▶ _Work task_
Leave out the pictures and restate the rest of the data exactly.

▶ _Collected data_
┄┄┄┄┄┄

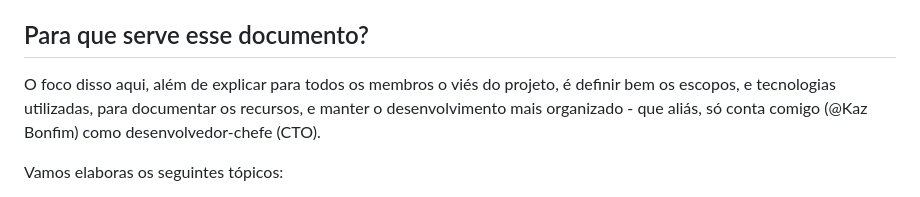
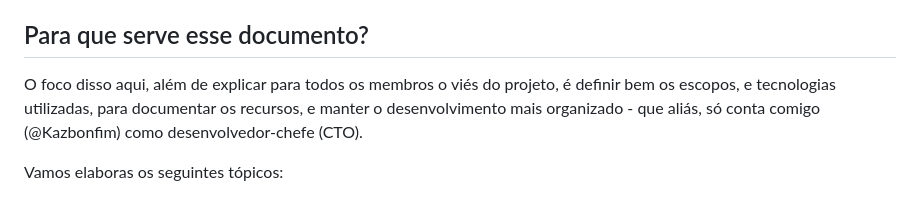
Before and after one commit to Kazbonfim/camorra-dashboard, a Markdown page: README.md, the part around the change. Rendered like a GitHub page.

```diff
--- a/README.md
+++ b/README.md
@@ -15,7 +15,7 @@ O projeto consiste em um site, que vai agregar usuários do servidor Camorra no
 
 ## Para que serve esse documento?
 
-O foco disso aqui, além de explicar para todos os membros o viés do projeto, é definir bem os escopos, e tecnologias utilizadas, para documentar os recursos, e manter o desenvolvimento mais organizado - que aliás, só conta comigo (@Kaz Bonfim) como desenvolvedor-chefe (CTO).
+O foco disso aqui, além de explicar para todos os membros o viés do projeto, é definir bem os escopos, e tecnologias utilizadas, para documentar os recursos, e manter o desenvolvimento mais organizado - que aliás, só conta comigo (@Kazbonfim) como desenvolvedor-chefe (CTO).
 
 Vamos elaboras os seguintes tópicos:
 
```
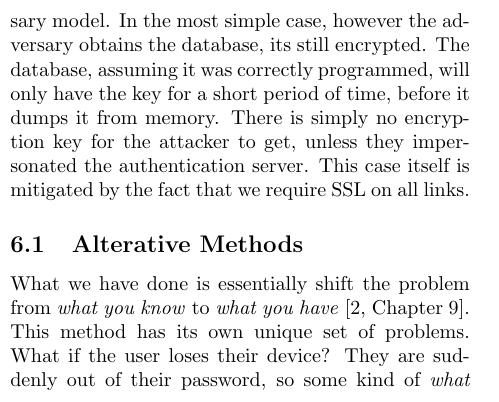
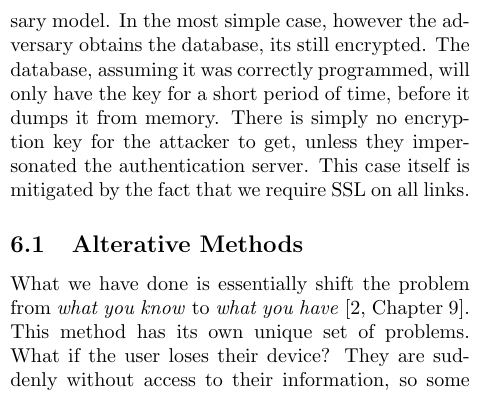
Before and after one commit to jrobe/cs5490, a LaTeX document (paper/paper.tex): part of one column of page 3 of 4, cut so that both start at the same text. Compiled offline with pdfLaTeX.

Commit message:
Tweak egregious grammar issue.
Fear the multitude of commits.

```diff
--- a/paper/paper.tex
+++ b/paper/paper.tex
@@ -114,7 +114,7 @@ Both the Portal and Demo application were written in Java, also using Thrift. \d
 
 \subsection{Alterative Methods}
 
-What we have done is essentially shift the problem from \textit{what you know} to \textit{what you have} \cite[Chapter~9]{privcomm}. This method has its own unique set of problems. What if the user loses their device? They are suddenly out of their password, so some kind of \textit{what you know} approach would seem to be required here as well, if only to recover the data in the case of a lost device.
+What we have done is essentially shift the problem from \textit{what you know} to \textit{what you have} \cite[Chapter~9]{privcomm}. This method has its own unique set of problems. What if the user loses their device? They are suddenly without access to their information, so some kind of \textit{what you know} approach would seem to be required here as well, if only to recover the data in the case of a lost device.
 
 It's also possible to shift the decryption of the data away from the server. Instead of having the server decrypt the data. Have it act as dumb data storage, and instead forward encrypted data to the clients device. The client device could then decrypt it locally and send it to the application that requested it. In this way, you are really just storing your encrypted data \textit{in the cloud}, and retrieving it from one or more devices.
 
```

┄┄┄┄┄┄

▶ _Solution for this problem_
Before and after one commit to Kazbonfim/camorra-dashboard, a Markdown page: README.md, the part around the change. Rendered like a GitHub page.

```diff
--- a/README.md
+++ b/README.md
@@ -15,7 +15,7 @@ O projeto consiste em um site, que vai agregar usuários do servidor Camorra no
 
 ## Para que serve esse documento?
 
-O foco disso aqui, além de explicar para todos os membros o viés do projeto, é definir bem os escopos, e tecnologias utilizadas, para documentar os recursos, e manter o desenvolvimento mais organizado - que aliás, só conta comigo (@Kaz Bonfim) como desenvolvedor-chefe (CTO).
+O foco disso aqui, além de explicar para todos os membros o viés do projeto, é definir bem os escopos, e tecnologias utilizadas, para documentar os recursos, e manter o desenvolvimento mais organizado - que aliás, só conta comigo (@Kazbonfim) como desenvolvedor-chefe (CTO).
 
 Vamos elaboras os seguintes tópicos:
 
```
Before and after one commit to jrobe/cs5490, a LaTeX document (paper/paper.tex): part of one column of page 3 of 4, cut so that both start at the same text. Compiled offline with pdfLaTeX.

Commit message:
Tweak egregious grammar issue.
Fear the multitude of commits.

```diff
--- a/paper/paper.tex
+++ b/paper/paper.tex
@@ -114,7 +114,7 @@ Both the Portal and Demo application were written in Java, also using Thrift. \d
 
 \subsection{Alterative Methods}
 
-What we have done is essentially shift the problem from \textit{what you know} to \textit{what you have} \cite[Chapter~9]{privcomm}. This method has its own unique set of problems. What if the user loses their device? They are suddenly out of their password, so some kind of \textit{what you know} approach would seem to be required here as well, if only to recover the data in the case of a lost device.
+What we have done is essentially shift the problem from \textit{what you know} to \textit{what you have} \cite[Chapter~9]{privcomm}. This method has its own unique set of problems. What if the user loses their device? They are suddenly without access to their information, so some kind of \textit{what you know} approach would seem to be required here as well, if only to recover the data in the case of a lost device.
 
 It's also possible to shift the decryption of the data away from the server. Instead of having the server decrypt the data. Have it act as dumb data storage, and instead forward encrypted data to the clients device. The client device could then decrypt it locally and send it to the application that requested it. In this way, you are really just storing your encrypted data \textit{in the cloud}, and retrieving it from one or more devices.
 
```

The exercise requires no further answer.